Built in 1906, the South Channel Dam at the Post Falls Hydroelectric Development (HED) is more than 100 years old. While it’s stood the test of time, we plan to continue the safe and reliable operation of the facility with an extensive restoration and upgrade beginning in spring 2014. Work is scheduled to be completed by December 2014.
The structure’s original facing concrete and gate frames, as well as the gates and manual rack and pinion hoists will be removed and replaced with new facing concrete, automated spillway gates and hoists. The improvements will preserve the life of the 106-year-old structure and automation will improve operation efficiencies.
During construction the project will affect some areas of Q’emiln Park. To maintain public safety, access to areas including the boat launch, trailhead and pavilion will be impacted. The west entrance road and adjacent portion of the park will be an active construction site with material, equipment and vehicles in the area. More information on the impact will be known after a contractor is selected in January 2014.
It’s easy to stay up-to-date on project information and impacts. Just send us an email at SpokaneRiverNews@avistacorp.com
and you will be added to the distribution list for our e-newsletter. Be sure to type "Post Falls Updates" in the subject line and include your name and email address in the body text. You can also get timely project information
, including the project fact sheet on our Website.
The Post Falls HED has been a key to helping Avista produce clean, renewable, low-cost power and it creates recreational opportunities like boating and swimming near Q’emiln Park.

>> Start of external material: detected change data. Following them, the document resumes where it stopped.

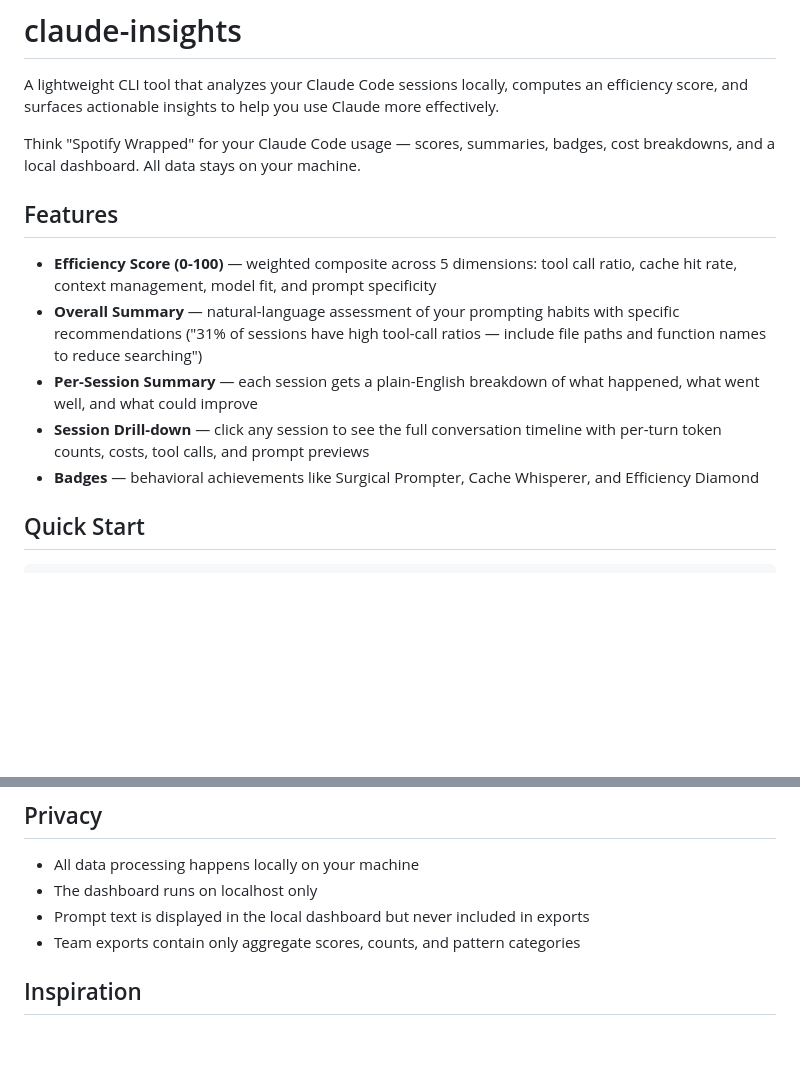
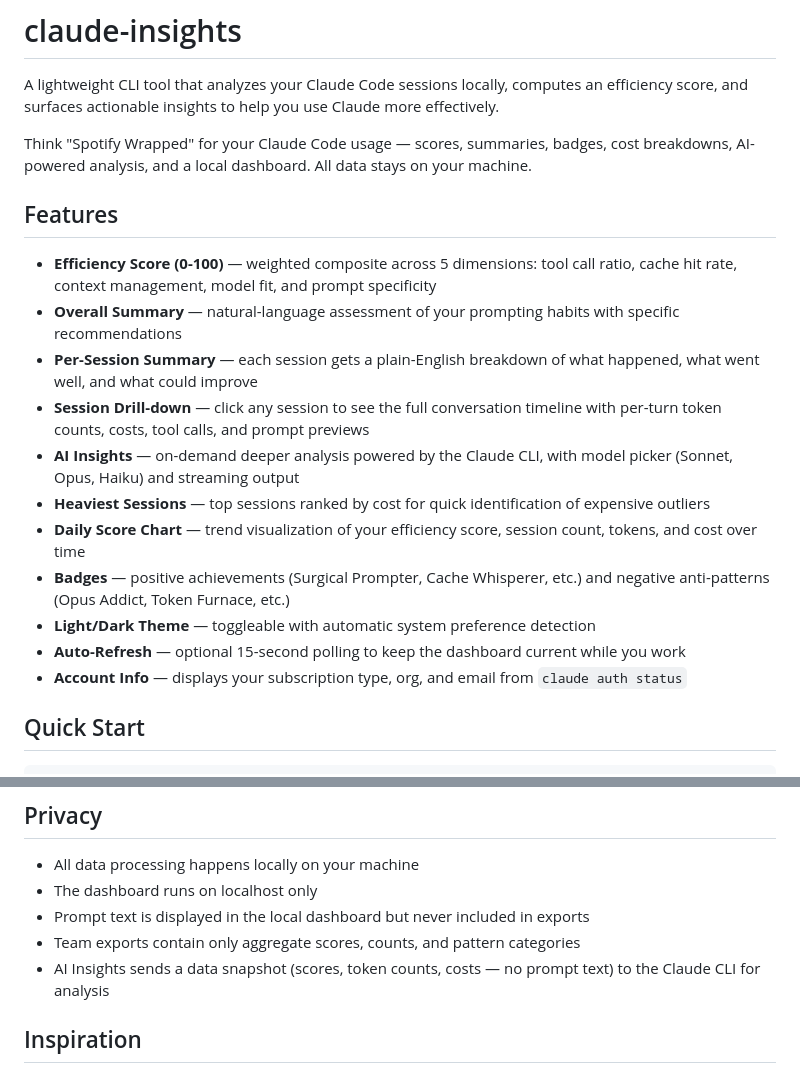
Before and after one commit to auaustria/claude-session-insights, a Markdown page: README.md, 2 parts joined by grey strips. Drawn GitHub-style; blank space fills up the shorter version.

```diff
--- a/README.md
+++ b/README.md
@@ -2,15 +2,21 @@
 
 A lightweight CLI tool that analyzes your Claude Code sessions locally, computes an efficiency score, and surfaces actionable insights to help you use Claude more effectively.
 
-Think "Spotify Wrapped" for your Claude Code usage — scores, summaries, badges, cost breakdowns, and a local dashboard. All data stays on your machine.
+Think "Spotify Wrapped" for your Claude Code usage — scores, summaries, badges, cost breakdowns, AI-powered analysis, and a local dashboard. All data stays on your machine.
 
 ## Features
 
 - **Efficiency Score (0-100)** — weighted composite across 5 dimensions: tool call ratio, cache hit rate, context management, model fit, and prompt specificity
-- **Overall Summary** — natural-language assessment of your prompting habits with specific recommendations ("31% of sessions have high tool-call ratios — include file paths and function names to reduce searching")
+- **Overall Summary** — natural-language assessment of your prompting habits with specific recommendations
 - **Per-Session Summary** — each session gets a plain-English breakdown of what happened, what went well, and what could improve
 - **Session Drill-down** — click any session to see the full conversation timeline with per-turn token counts, costs, tool calls, and prompt previews
-- **Badges** — behavioral achievements like Surgical Prompter, Cache Whisperer, and Efficiency Diamond
+- **AI Insights** — on-demand deeper analysis powered by the Claude CLI, with model picker (Sonnet, Opus, Haiku) and streaming output
+- **Heaviest Sessions** — top sessions ranked by cost for quick identification of expensive outliers
+- **Daily Score Chart** — trend visualization of your efficiency score, session count, tokens, and cost over time
+- **Badges** — positive achievements (Surgical Prompter, Cache Whisperer, etc.) and negative anti-patterns (Opus Addict, Token Furnace, etc.)
+- **Light/Dark Theme** — toggleable with automatic system preference detection
+- **Auto-Refresh** — optional 15-second polling to keep the dashboard current while you work
+- **Account Info** — displays your subscription type, org, and email from `claude auth status`
 
 ## Quick Start
 
@@ -94,6 +140,7 @@ The export contains scores, token counts, cost breakdowns, badge status, and sum
 - The dashboard runs on localhost only
 - Prompt text is displayed in the local dashboard but never included in exports
 - Team exports contain only aggregate scores, counts, and pattern categories
+- AI Insights sends a data snapshot (scores, token counts, costs — no prompt text) to the Claude CLI for analysis
 
 ## Inspiration
 
```
Also changed, not shown: other parts of README.md (+41 -1 lines).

Made up of three dams in the area, the Post Falls HED produces 15 megawatts of clean energy – that’s enough to power 11,250 homes – and helps control water levels of Lake Coeur d’Alene during the summer recreation season.